►

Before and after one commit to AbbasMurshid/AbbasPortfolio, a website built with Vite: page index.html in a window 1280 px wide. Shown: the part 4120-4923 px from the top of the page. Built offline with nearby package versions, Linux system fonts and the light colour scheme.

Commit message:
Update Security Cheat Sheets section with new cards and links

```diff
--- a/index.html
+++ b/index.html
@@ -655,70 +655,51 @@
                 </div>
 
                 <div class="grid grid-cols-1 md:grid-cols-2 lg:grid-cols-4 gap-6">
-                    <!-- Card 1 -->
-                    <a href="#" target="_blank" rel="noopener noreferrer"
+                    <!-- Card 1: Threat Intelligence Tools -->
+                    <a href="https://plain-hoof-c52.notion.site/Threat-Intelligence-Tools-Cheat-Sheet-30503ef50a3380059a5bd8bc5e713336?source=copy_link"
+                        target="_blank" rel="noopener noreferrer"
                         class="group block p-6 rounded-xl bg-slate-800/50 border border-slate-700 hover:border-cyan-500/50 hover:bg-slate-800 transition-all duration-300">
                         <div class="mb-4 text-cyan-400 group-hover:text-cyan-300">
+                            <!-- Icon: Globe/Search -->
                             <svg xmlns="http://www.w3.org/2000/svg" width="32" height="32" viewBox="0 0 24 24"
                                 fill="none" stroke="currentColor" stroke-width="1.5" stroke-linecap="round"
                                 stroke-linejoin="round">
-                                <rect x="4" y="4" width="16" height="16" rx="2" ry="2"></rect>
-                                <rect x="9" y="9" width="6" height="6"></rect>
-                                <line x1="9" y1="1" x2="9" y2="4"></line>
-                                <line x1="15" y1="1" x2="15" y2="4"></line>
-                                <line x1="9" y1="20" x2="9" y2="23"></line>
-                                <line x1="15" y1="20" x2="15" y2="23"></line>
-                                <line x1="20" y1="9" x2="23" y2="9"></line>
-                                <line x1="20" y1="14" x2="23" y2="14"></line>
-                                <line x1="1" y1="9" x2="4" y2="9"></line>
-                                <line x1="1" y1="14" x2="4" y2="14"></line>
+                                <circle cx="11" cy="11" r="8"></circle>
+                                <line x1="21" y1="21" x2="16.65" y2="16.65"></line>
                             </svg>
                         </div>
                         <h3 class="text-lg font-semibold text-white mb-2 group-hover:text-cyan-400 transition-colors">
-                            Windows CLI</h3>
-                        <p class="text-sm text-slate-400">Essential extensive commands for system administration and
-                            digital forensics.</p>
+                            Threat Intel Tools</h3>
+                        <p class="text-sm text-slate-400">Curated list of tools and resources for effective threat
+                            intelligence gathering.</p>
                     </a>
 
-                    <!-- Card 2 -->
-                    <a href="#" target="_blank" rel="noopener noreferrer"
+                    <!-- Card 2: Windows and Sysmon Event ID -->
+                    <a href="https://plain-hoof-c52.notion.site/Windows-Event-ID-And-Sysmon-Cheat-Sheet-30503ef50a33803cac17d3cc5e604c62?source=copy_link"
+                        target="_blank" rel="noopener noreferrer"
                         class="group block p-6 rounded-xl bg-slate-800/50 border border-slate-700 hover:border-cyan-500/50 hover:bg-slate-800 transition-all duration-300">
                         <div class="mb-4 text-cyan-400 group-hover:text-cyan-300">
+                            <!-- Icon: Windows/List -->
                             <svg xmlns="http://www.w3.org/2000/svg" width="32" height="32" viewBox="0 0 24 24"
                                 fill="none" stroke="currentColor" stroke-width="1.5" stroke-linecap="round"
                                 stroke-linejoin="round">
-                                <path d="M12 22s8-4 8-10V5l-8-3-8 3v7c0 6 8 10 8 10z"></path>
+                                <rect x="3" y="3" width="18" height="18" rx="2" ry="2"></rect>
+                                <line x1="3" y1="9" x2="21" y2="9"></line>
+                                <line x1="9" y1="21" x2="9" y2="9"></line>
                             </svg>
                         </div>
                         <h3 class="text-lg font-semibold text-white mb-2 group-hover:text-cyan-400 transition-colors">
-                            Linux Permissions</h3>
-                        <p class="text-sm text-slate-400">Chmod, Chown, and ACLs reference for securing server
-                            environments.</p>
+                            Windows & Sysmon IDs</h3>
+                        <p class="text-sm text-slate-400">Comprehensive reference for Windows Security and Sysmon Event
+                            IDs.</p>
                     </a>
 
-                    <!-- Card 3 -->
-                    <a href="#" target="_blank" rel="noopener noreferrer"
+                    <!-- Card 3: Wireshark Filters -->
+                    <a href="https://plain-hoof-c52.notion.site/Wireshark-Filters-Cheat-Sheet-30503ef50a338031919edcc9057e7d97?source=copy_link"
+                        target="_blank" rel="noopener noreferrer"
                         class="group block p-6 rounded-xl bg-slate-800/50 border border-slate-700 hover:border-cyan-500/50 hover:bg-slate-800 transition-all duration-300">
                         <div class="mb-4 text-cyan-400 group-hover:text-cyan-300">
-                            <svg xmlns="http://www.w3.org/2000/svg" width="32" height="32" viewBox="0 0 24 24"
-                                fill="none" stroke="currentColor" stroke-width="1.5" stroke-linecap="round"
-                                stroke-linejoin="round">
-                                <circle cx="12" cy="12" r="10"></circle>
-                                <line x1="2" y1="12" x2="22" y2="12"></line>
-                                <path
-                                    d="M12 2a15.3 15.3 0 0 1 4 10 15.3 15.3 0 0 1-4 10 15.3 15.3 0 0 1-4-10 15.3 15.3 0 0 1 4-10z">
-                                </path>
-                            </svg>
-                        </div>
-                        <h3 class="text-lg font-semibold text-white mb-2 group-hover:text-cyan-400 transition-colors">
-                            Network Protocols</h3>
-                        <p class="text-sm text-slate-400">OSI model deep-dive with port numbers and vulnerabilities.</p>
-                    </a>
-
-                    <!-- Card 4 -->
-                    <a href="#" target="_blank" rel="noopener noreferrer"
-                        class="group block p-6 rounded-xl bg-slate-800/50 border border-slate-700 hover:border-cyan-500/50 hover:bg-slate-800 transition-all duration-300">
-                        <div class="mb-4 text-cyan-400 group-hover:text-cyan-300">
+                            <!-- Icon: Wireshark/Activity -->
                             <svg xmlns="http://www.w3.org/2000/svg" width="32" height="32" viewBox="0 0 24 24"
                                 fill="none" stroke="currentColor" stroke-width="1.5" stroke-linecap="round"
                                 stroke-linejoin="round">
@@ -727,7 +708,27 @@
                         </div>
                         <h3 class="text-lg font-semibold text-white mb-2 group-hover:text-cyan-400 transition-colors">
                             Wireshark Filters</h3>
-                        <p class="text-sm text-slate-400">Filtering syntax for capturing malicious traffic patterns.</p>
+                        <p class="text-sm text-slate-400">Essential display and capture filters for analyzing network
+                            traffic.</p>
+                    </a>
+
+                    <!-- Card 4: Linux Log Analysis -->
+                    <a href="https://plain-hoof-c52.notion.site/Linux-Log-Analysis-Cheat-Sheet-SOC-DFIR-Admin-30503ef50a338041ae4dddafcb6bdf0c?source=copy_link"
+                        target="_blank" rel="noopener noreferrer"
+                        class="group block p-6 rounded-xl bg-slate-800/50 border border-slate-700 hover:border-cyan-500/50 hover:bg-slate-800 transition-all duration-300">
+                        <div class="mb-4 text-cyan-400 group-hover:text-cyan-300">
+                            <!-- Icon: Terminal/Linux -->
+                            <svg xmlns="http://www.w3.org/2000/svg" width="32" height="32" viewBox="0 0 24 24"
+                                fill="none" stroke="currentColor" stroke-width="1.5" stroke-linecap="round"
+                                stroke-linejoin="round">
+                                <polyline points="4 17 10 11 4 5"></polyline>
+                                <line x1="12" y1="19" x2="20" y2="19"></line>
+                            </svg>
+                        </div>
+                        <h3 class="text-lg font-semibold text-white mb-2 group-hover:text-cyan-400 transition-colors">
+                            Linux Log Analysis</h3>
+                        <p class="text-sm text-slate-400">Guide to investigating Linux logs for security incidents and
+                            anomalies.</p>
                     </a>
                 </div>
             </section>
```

◄

## ABOUT THIS EXERCISE
Copy every line of the entries above in which "rect" occurs.

## PROBLEM SOLUTION
-                                <rect x="4" y="4" width="16" height="16" rx="2" ry="2"></rect>
-                                <rect x="9" y="9" width="6" height="6"></rect>
+                                <rect x="3" y="3" width="18" height="18" rx="2" ry="2"></rect>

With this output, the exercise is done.